What is needed: Among the entries below, find the lines with the word "ComfyUI" and return them.

(Saved entries)
++++++++++
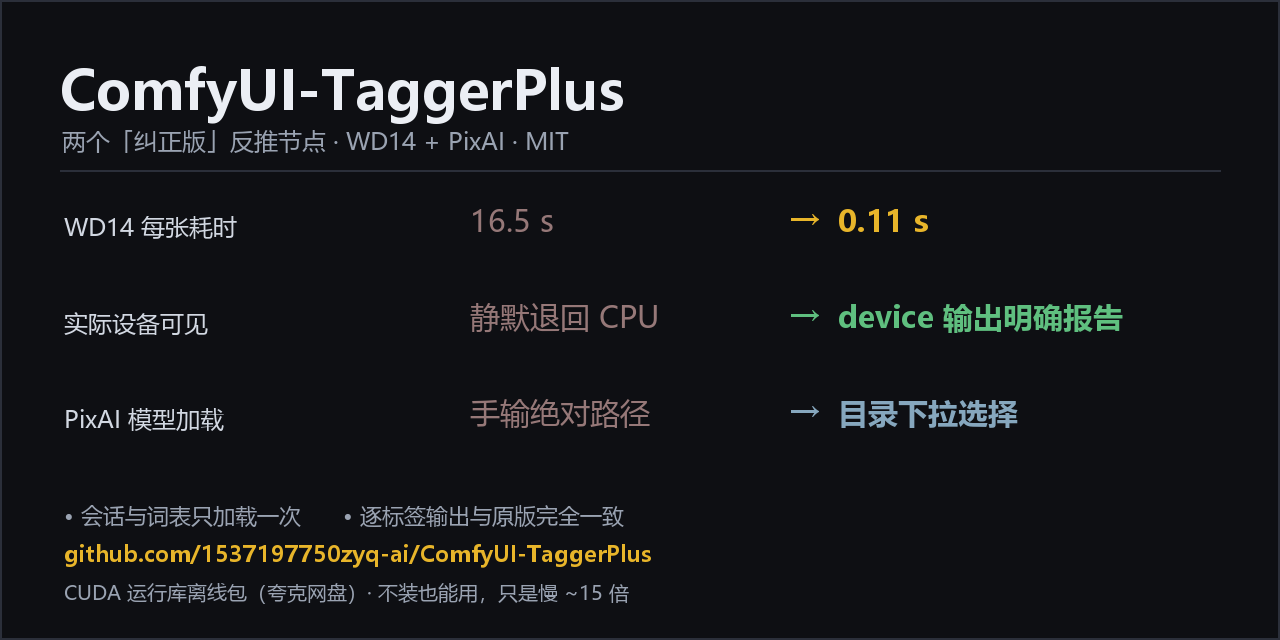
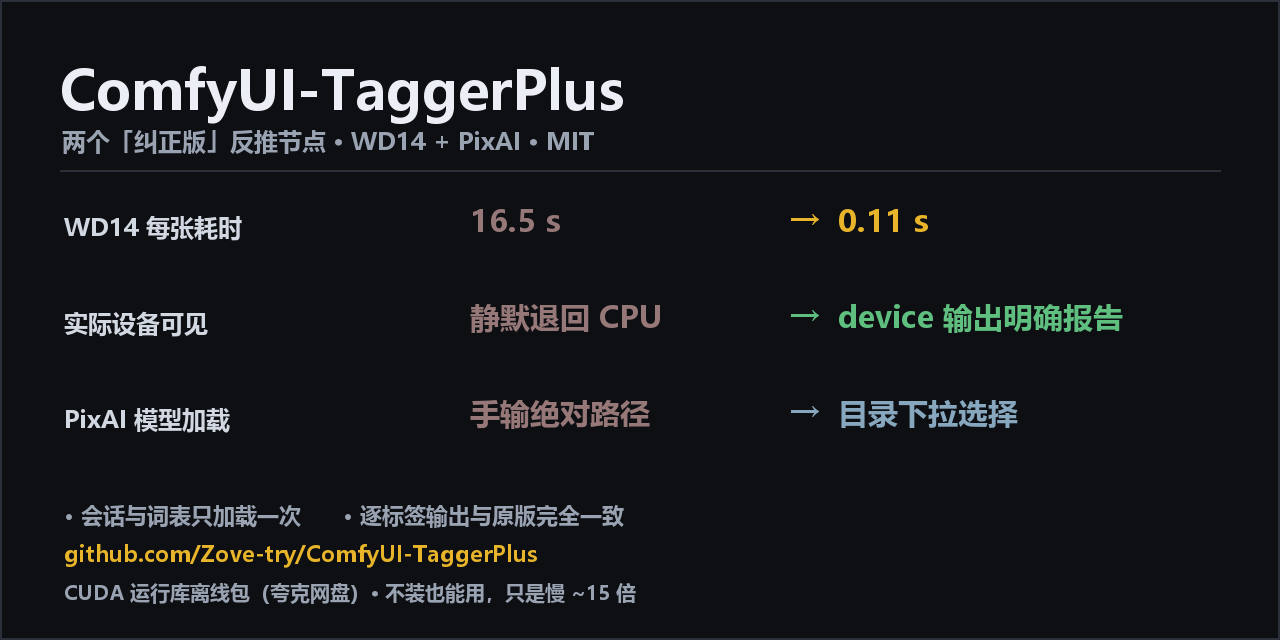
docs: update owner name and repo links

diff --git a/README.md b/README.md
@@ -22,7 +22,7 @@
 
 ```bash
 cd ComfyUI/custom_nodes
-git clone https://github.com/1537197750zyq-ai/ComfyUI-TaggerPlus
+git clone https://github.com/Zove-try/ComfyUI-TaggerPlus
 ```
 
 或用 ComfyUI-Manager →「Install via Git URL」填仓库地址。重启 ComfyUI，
++++++++++
Exercise output:
 cd ComfyUI/custom_nodes
-git clone https://github.com/1537197750zyq-ai/ComfyUI-TaggerPlus
+git clone https://github.com/Zove-try/ComfyUI-TaggerPlus
 或用 ComfyUI-Manager →「Install via Git URL」填仓库地址。重启 ComfyUI，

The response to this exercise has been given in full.